Red wines are not typically known for having salty flavors. Still, certain vintages catch some of the saltiness from the surrounding oceans.
For instance, Australian labels are known to have five times the chloride (an element found in table salt) than in similar vintages worldwide. In most cases, the vines drink from the salty rivers of the Bidgee or the Murray.
While most European and American vines sip on mountain stream water and snowmelt runoff.
Why does wine sometimes taste Salty?
To answer this, a complicated question, or at least more than one would think, we must consider certain things. But, first, we must think about how wine and human taste buds respond.

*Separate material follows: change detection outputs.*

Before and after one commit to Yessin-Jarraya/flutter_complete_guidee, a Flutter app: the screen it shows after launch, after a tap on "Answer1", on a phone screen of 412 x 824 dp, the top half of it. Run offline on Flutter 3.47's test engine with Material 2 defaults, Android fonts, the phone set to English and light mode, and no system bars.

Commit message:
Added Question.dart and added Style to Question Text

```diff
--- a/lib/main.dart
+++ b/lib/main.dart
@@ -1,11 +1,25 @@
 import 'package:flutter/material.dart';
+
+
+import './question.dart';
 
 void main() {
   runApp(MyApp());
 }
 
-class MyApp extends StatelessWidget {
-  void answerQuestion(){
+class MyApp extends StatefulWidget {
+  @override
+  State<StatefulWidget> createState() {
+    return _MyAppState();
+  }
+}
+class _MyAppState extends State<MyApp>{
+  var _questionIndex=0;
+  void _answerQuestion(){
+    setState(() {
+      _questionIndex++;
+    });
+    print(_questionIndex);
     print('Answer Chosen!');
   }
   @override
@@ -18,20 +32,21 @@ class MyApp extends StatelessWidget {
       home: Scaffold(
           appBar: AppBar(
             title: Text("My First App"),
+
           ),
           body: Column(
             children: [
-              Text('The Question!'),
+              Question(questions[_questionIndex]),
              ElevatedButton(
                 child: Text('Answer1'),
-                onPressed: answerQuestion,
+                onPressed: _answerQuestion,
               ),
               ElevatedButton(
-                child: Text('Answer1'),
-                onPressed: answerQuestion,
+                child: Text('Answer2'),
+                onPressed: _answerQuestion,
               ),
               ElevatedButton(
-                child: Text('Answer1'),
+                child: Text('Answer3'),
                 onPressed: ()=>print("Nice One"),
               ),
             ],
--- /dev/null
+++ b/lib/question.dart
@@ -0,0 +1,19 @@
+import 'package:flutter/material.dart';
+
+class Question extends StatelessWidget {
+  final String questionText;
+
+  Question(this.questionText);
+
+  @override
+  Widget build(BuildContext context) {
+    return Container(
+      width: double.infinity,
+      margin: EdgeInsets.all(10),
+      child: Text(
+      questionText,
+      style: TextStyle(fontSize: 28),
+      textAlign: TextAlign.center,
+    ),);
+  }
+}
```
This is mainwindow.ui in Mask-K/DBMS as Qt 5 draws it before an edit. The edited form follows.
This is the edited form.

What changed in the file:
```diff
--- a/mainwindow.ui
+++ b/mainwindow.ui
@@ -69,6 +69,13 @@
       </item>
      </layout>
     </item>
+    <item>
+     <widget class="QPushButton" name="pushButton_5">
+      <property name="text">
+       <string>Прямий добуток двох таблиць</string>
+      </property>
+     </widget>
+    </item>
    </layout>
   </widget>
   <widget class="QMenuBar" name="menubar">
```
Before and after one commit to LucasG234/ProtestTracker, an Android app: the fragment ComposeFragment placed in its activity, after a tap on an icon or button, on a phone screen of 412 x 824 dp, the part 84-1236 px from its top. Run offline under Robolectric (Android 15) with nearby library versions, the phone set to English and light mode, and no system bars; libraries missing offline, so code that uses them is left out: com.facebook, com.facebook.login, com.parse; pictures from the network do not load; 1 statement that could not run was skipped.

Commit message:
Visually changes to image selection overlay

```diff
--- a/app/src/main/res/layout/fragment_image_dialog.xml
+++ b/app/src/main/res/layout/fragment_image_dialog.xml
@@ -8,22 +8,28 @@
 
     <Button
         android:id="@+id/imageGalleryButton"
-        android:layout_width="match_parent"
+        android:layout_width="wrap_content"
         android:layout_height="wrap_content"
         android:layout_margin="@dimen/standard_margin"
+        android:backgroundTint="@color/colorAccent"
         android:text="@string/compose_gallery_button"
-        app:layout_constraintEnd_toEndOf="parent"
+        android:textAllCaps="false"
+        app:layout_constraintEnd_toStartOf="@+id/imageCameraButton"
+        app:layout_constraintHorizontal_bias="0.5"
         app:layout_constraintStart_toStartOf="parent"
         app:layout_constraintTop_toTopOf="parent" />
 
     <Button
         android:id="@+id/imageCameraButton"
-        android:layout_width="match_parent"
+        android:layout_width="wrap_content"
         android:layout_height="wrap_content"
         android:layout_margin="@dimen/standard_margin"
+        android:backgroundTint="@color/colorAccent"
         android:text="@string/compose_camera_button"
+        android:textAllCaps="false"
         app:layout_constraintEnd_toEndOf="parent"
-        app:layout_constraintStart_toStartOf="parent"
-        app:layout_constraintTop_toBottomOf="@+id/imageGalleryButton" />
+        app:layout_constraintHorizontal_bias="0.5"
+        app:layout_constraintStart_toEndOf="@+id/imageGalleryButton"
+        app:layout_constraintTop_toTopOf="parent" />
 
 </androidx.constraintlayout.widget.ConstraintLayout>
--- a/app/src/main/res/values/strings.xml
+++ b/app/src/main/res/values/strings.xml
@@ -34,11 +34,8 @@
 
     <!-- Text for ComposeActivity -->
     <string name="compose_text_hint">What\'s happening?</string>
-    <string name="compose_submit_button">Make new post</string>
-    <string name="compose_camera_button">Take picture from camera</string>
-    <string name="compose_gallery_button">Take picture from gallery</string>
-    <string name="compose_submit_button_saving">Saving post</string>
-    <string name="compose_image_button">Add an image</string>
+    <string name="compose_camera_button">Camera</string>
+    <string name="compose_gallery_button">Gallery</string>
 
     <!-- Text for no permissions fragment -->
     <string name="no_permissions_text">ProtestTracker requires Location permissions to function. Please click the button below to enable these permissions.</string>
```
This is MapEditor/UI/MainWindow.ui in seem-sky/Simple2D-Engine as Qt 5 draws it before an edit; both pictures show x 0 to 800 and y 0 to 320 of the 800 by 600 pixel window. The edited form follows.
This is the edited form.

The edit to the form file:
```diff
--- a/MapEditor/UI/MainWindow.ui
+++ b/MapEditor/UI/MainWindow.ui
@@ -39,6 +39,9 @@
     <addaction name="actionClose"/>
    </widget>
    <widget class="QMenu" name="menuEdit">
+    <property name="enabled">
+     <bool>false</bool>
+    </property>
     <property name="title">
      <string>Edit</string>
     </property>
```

Salinity increases the tongue’s sensitivity to the sweetness but decreases the perception of citrus or Acidity. Sweetness in a bottle of wine will reduce the taste buds’ ability to pick up salinity or Acidity. Acidity allows for a better sense of salty and sweetness when tasting wine.
Is salty wine good?
This question depends on the consumer of the wine. Salty red wines are not a familiar place, but white wines are known to have a higher concentration of salinity in their vintages. A famous region known for creating “salty” vintages is the northwest region of Spain.
Here the Rías Baixas, the weather comes off the Atlantic currents where the rain provides the soil with chloride and other sea salts. As a result, wines from Val do Salnés have ‘exceptionally high levels of chloride, sodium, and potassium.
The indigenous yeast also forms on the top of aged sherry wines.
They call this Flor, which only occurs naturally within microclimates in the south of Spain. It helps the wine age by oxidizing, which lends to the “salty pop” of the coastal country.
How can you make wine less salty?
From the winemaker’s point of view, this means moving into cooler climates. The vineyard should consider moving up elevation to take advantage of the mountain’s naturally colder weather.
Find a geographical location away from the oceans and other parts of the world known to have naturally high salty mineral deposits.
Which is Saltier: Red or White wines?
Ordinarily, the answer is red wine. Red wines have deeper, richer, fuller-bodied vintages grown from blue to darker purple grapes. White wines are made with lighter grapes that produce crisp, more lightweight, sweeter vintages.
The region of the world becomes an x-factor in how the overall palate of the wine will come out. Areas closer to the seas, oceans, and naturally salted regions of the world will have vines that will soak up that minerally flavor.
Salty wines you might want to try?
Classic Assyrtiko, Santorini, Greece – the volcanic soil lends to the savory saline of this wine. The grape grows low to the ground because of the winds that wipe from the Mediterranean Sea.
La Clape AOC, Languedoc, France – the soil gets its sodium levels from moisture in the rain, typically forming off the Pyrenees mountains, from the Mediterranean Sea. The wine is said to have citrus fruit and floral bouquet within a nutty, sweet, and savory flavor palate.
Manzanilla, Sanlúcar de Barrameda, Spain – Waters from the Atlantic help the local winemakers produce a light, crisp wine with a pinch of saltiness. The native yeast, Flor, is deployed in the complex blending system, which helps prevent oxidation.
Final thoughts on Salty Red Wines
Saltiness is a relatively new taste concept when referring to the flavor of a wine. This savory salty flavor is caused naturally by local bodies of water and salt flats.